#### TASK DIRECTIONS
Images do not belong in the copy. Set down all the entries exactly.

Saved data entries
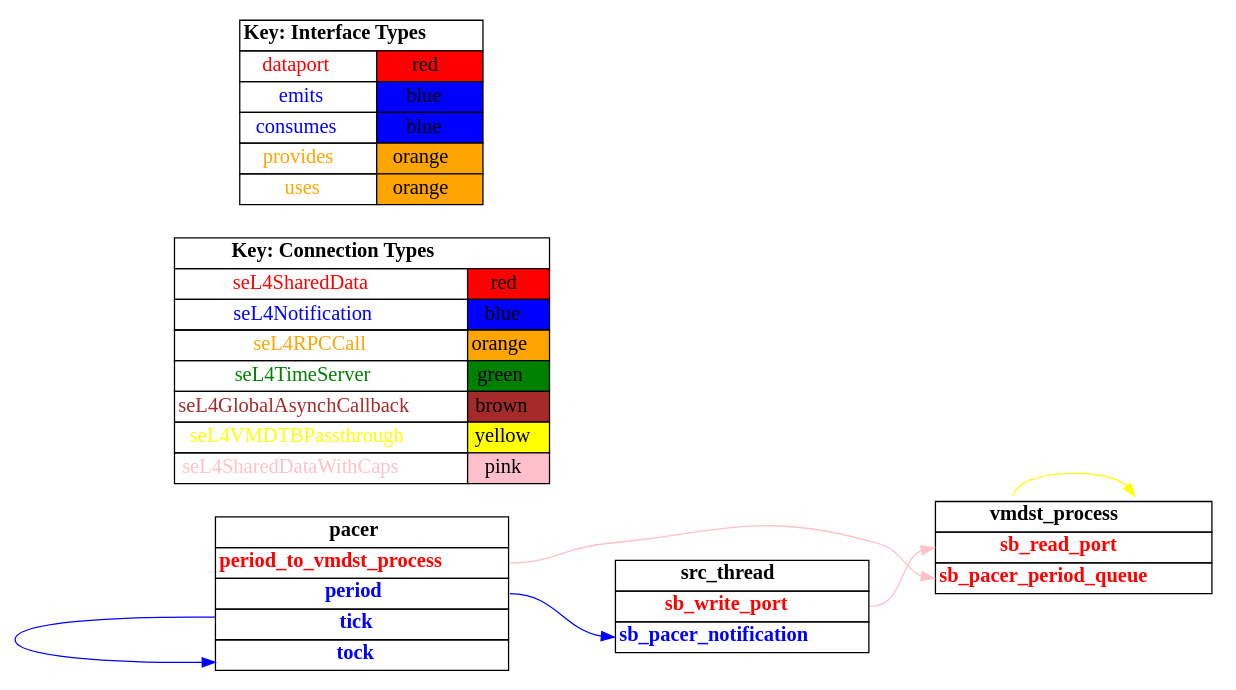
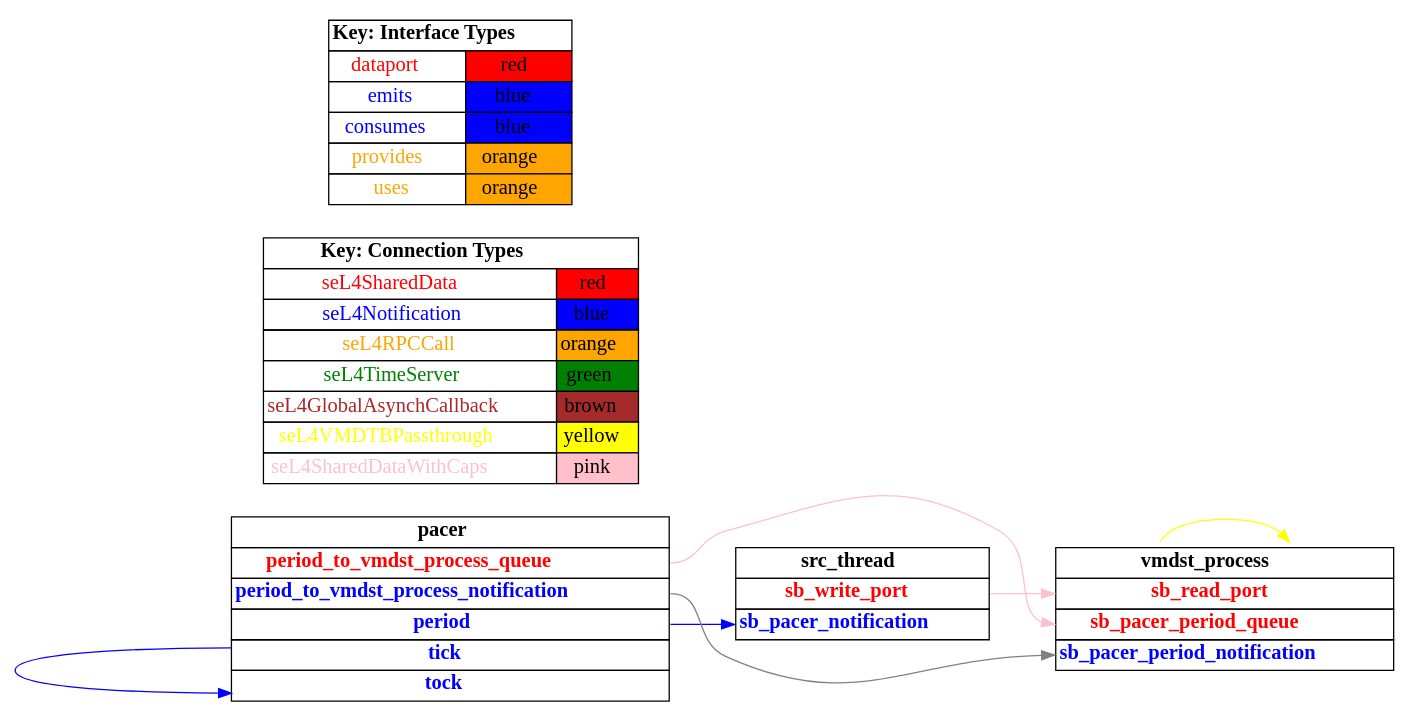
Before and after one commit to loonwerks/CASE: the diagram in TA5/tool-evaluation-4/HAMR/examples/test_data_port_periodic_domains_VM/receiver_vm/CAmkES_seL4_Only/graph_simple.dot, drawn with Graphviz. The commit also changed 84 other files, not shown here.

Commit message:
glue code for VM data port micro-examples

```diff
--- a/TA5/tool-evaluation-4/HAMR/examples/test_data_port_periodic_domains_VM/receiver_vm/CAmkES_seL4_Only/graph_simple.dot
+++ b/TA5/tool-evaluation-4/HAMR/examples/test_data_port_periodic_domains_VM/receiver_vm/CAmkES_seL4_Only/graph_simple.dot
@@ -1,108 +1,116 @@
 digraph g {
 graph [
   overlap = false,
   rankdir = "LR"
 ];
 node [
   fontsize = "16",
   shape = "ellipse"
 ];
 edge [
 ];
 
 src_thread [
   label=<
     <TABLE BORDER="0" CELLBORDER="1" CELLSPACING="0">
       <TR><TD><B>src_thread</B></TD></TR>
       <TR><TD PORT="sb_write_port"><FONT COLOR="red"><B>sb_write_port</B></FONT></TD></TR>
       <TR><TD PORT="sb_pacer_notification"><FONT COLOR="blue"><B>sb_pacer_notification</B></FONT></TD></TR>"
     </TABLE>
   >
   shape=plaintext
 ];
 
 vmdst_process [
   label=<
     <TABLE BORDER="0" CELLBORDER="1" CELLSPACING="0">
       <TR><TD><B>vmdst_process</B></TD></TR>
       <TR><TD PORT="sb_read_port"><FONT COLOR="red"><B>sb_read_port</B></FONT></TD></TR>
-      <TR><TD PORT="sb_pacer_period_queue"><FONT COLOR="red"><B>sb_pacer_period_queue</B></FONT></TD></TR>"
+      <TR><TD PORT="sb_pacer_period_queue"><FONT COLOR="red"><B>sb_pacer_period_queue</B></FONT></TD></TR>
+      <TR><TD PORT="sb_pacer_period_notification"><FONT COLOR="blue"><B>sb_pacer_period_notification</B></FONT></TD></TR>"
     </TABLE>
   >
   shape=plaintext
 ];
 
 pacer [
   label=<
     <TABLE BORDER="0" CELLBORDER="1" CELLSPACING="0">
       <TR><TD><B>pacer</B></TD></TR>
-      <TR><TD PORT="period_to_vmdst_process"><FONT COLOR="red"><B>period_to_vmdst_process</B></FONT></TD></TR>
+      <TR><TD PORT="period_to_vmdst_process_queue"><FONT COLOR="red"><B>period_to_vmdst_process_queue</B></FONT></TD></TR>
+      <TR><TD PORT="period_to_vmdst_process_notification"><FONT COLOR="blue"><B>period_to_vmdst_process_notification</B></FONT></TD></TR>
       <TR><TD PORT="period"><FONT COLOR="blue"><B>period</B></FONT></TD></TR>
       <TR><TD PORT="tick"><FONT COLOR="blue"><B>tick</B></FONT></TD></TR>
       <TR><TD PORT="tock"><FONT COLOR="blue"><B>tock</B></FONT></TD></TR>"
     </TABLE>
   >
   shape=plaintext
 ];
 
 connectiontypekey [
   label=<
    <TABLE BORDER="0" CELLBORDER="1" CELLSPACING="0">
      <TR><TD COLSPAN="2"><B>Key: Connection Types</B></TD></TR>
      <TR><TD><FONT COLOR="red">seL4SharedData</FONT></TD><TD BGCOLOR="red">red</TD></TR>
      <TR><TD><FONT COLOR="blue">seL4Notification</FONT></TD><TD BGCOLOR="blue">blue</TD></TR>
      <TR><TD><FONT COLOR="orange">seL4RPCCall</FONT></TD><TD BGCOLOR="orange">orange</TD></TR>
      <TR><TD><FONT COLOR="green">seL4TimeServer</FONT></TD><TD BGCOLOR="green">green</TD></TR>
      <TR><TD><FONT COLOR="brown">seL4GlobalAsynchCallback</FONT></TD><TD BGCOLOR="brown">brown</TD></TR>
      <TR><TD><FONT COLOR="yellow">seL4VMDTBPassthrough</FONT></TD><TD BGCOLOR="yellow">yellow</TD></TR>
      <TR><TD><FONT COLOR="pink">seL4SharedDataWithCaps</FONT></TD><TD BGCOLOR="pink">pink</TD></TR>
    </TABLE>
   >
   shape=plaintext
 ];
 
 interfacetypekey [
   label=<
    <TABLE BORDER="0" CELLBORDER="1" CELLSPACING="0">
      <TR><TD COLSPAN="2"><B>Key: Interface Types</B></TD></TR>
      <TR><TD><FONT COLOR="red">dataport</FONT></TD><TD BGCOLOR="red">red</TD></TR>
      <TR><TD><FONT COLOR="blue">emits</FONT></TD><TD BGCOLOR="blue">blue</TD></TR>
      <TR><TD><FONT COLOR="blue">consumes</FONT></TD><TD BGCOLOR="blue">blue</TD></TR>
      <TR><TD><FONT COLOR="orange">provides</FONT></TD><TD BGCOLOR="orange">orange</TD></TR>
      <TR><TD><FONT COLOR="orange">uses</FONT></TD><TD BGCOLOR="orange">orange</TD></TR>
    </TABLE>
   >
   shape=plaintext
 ];
 
 "vmdst_process":dtb_self -> "vmdst_process":dtb [
   color="yellow"
   //label = "seL4VMDTBPassthrough"
   id = conn1
 ];
 
 "src_thread":sb_write_port -> "vmdst_process":sb_read_port [
   color="pink"
   //label = "seL4SharedDataWithCaps"
   id = conn2
 ];
 
 "pacer":tick -> "pacer":tock [
   color="blue"
   //label = "seL4Notification"
   id = conn3
 ];
 
 "pacer":period -> "src_thread":sb_pacer_notification [
   color="blue"
   //label = "seL4Notification"
   id = conn4
 ];
 
-"pacer":period_to_vmdst_process -> "vmdst_process":sb_pacer_period_queue [
-  color="pink"
-  //label = "seL4SharedDataWithCaps"
+"pacer":period_to_vmdst_process_notification -> "vmdst_process":sb_pacer_period_notification [
+  color="grey"
+  //label = "seL4GlobalAsynch"
   id = conn5
 ];
 
+"pacer":period_to_vmdst_process_queue -> "vmdst_process":sb_pacer_period_queue [
+  color="pink"
+  //label = "seL4SharedDataWithCaps"
+  id = conn6
+];
+
 }
```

#### YOUR SOLUTION
Before and after one commit to loonwerks/CASE: the diagram in TA5/tool-evaluation-4/HAMR/examples/test_data_port_periodic_domains_VM/receiver_vm/CAmkES_seL4_Only/graph_simple.dot, drawn with Graphviz. The commit also changed 84 other files, not shown here.

Commit message:
glue code for VM data port micro-examples

```diff
--- a/TA5/tool-evaluation-4/HAMR/examples/test_data_port_periodic_domains_VM/receiver_vm/CAmkES_seL4_Only/graph_simple.dot
+++ b/TA5/tool-evaluation-4/HAMR/examples/test_data_port_periodic_domains_VM/receiver_vm/CAmkES_seL4_Only/graph_simple.dot
@@ -1,108 +1,116 @@
 digraph g {
 graph [
   overlap = false,
   rankdir = "LR"
 ];
 node [
   fontsize = "16",
   shape = "ellipse"
 ];
 edge [
 ];
 
 src_thread [
   label=<
     <TABLE BORDER="0" CELLBORDER="1" CELLSPACING="0">
       <TR><TD><B>src_thread</B></TD></TR>
       <TR><TD PORT="sb_write_port"><FONT COLOR="red"><B>sb_write_port</B></FONT></TD></TR>
       <TR><TD PORT="sb_pacer_notification"><FONT COLOR="blue"><B>sb_pacer_notification</B></FONT></TD></TR>"
     </TABLE>
   >
   shape=plaintext
 ];
 
 vmdst_process [
   label=<
     <TABLE BORDER="0" CELLBORDER="1" CELLSPACING="0">
       <TR><TD><B>vmdst_process</B></TD></TR>
       <TR><TD PORT="sb_read_port"><FONT COLOR="red"><B>sb_read_port</B></FONT></TD></TR>
-      <TR><TD PORT="sb_pacer_period_queue"><FONT COLOR="red"><B>sb_pacer_period_queue</B></FONT></TD></TR>"
+      <TR><TD PORT="sb_pacer_period_queue"><FONT COLOR="red"><B>sb_pacer_period_queue</B></FONT></TD></TR>
+      <TR><TD PORT="sb_pacer_period_notification"><FONT COLOR="blue"><B>sb_pacer_period_notification</B></FONT></TD></TR>"
     </TABLE>
   >
   shape=plaintext
 ];
 
 pacer [
   label=<
     <TABLE BORDER="0" CELLBORDER="1" CELLSPACING="0">
       <TR><TD><B>pacer</B></TD></TR>
-      <TR><TD PORT="period_to_vmdst_process"><FONT COLOR="red"><B>period_to_vmdst_process</B></FONT></TD></TR>
+      <TR><TD PORT="period_to_vmdst_process_queue"><FONT COLOR="red"><B>period_to_vmdst_process_queue</B></FONT></TD></TR>
+      <TR><TD PORT="period_to_vmdst_process_notification"><FONT COLOR="blue"><B>period_to_vmdst_process_notification</B></FONT></TD></TR>
       <TR><TD PORT="period"><FONT COLOR="blue"><B>period</B></FONT></TD></TR>
       <TR><TD PORT="tick"><FONT COLOR="blue"><B>tick</B></FONT></TD></TR>
       <TR><TD PORT="tock"><FONT COLOR="blue"><B>tock</B></FONT></TD></TR>"
     </TABLE>
   >
   shape=plaintext
 ];
 
 connectiontypekey [
   label=<
    <TABLE BORDER="0" CELLBORDER="1" CELLSPACING="0">
      <TR><TD COLSPAN="2"><B>Key: Connection Types</B></TD></TR>
      <TR><TD><FONT COLOR="red">seL4SharedData</FONT></TD><TD BGCOLOR="red">red</TD></TR>
      <TR><TD><FONT COLOR="blue">seL4Notification</FONT></TD><TD BGCOLOR="blue">blue</TD></TR>
      <TR><TD><FONT COLOR="orange">seL4RPCCall</FONT></TD><TD BGCOLOR="orange">orange</TD></TR>
      <TR><TD><FONT COLOR="green">seL4TimeServer</FONT></TD><TD BGCOLOR="green">green</TD></TR>
      <TR><TD><FONT COLOR="brown">seL4GlobalAsynchCallback</FONT></TD><TD BGCOLOR="brown">brown</TD></TR>
      <TR><TD><FONT COLOR="yellow">seL4VMDTBPassthrough</FONT></TD><TD BGCOLOR="yellow">yellow</TD></TR>
      <TR><TD><FONT COLOR="pink">seL4SharedDataWithCaps</FONT></TD><TD BGCOLOR="pink">pink</TD></TR>
    </TABLE>
   >
   shape=plaintext
 ];
 
 interfacetypekey [
   label=<
    <TABLE BORDER="0" CELLBORDER="1" CELLSPACING="0">
      <TR><TD COLSPAN="2"><B>Key: Interface Types</B></TD></TR>
      <TR><TD><FONT COLOR="red">dataport</FONT></TD><TD BGCOLOR="red">red</TD></TR>
      <TR><TD><FONT COLOR="blue">emits</FONT></TD><TD BGCOLOR="blue">blue</TD></TR>
      <TR><TD><FONT COLOR="blue">consumes</FONT></TD><TD BGCOLOR="blue">blue</TD></TR>
      <TR><TD><FONT COLOR="orange">provides</FONT></TD><TD BGCOLOR="orange">orange</TD></TR>
      <TR><TD><FONT COLOR="orange">uses</FONT></TD><TD BGCOLOR="orange">orange</TD></TR>
    </TABLE>
   >
   shape=plaintext
 ];
 
 "vmdst_process":dtb_self -> "vmdst_process":dtb [
   color="yellow"
   //label = "seL4VMDTBPassthrough"
   id = conn1
 ];
 
 "src_thread":sb_write_port -> "vmdst_process":sb_read_port [
   color="pink"
   //label = "seL4SharedDataWithCaps"
   id = conn2
 ];
 
 "pacer":tick -> "pacer":tock [
   color="blue"
   //label = "seL4Notification"
   id = conn3
 ];
 
 "pacer":period -> "src_thread":sb_pacer_notification [
   color="blue"
   //label = "seL4Notification"
   id = conn4
 ];
 
-"pacer":period_to_vmdst_process -> "vmdst_process":sb_pacer_period_queue [
-  color="pink"
-  //label = "seL4SharedDataWithCaps"
+"pacer":period_to_vmdst_process_notification -> "vmdst_process":sb_pacer_period_notification [
+  color="grey"
+  //label = "seL4GlobalAsynch"
   id = conn5
 ];
 
+"pacer":period_to_vmdst_process_queue -> "vmdst_process":sb_pacer_period_queue [
+  color="pink"
+  //label = "seL4SharedDataWithCaps"
+  id = conn6
+];
+
 }
```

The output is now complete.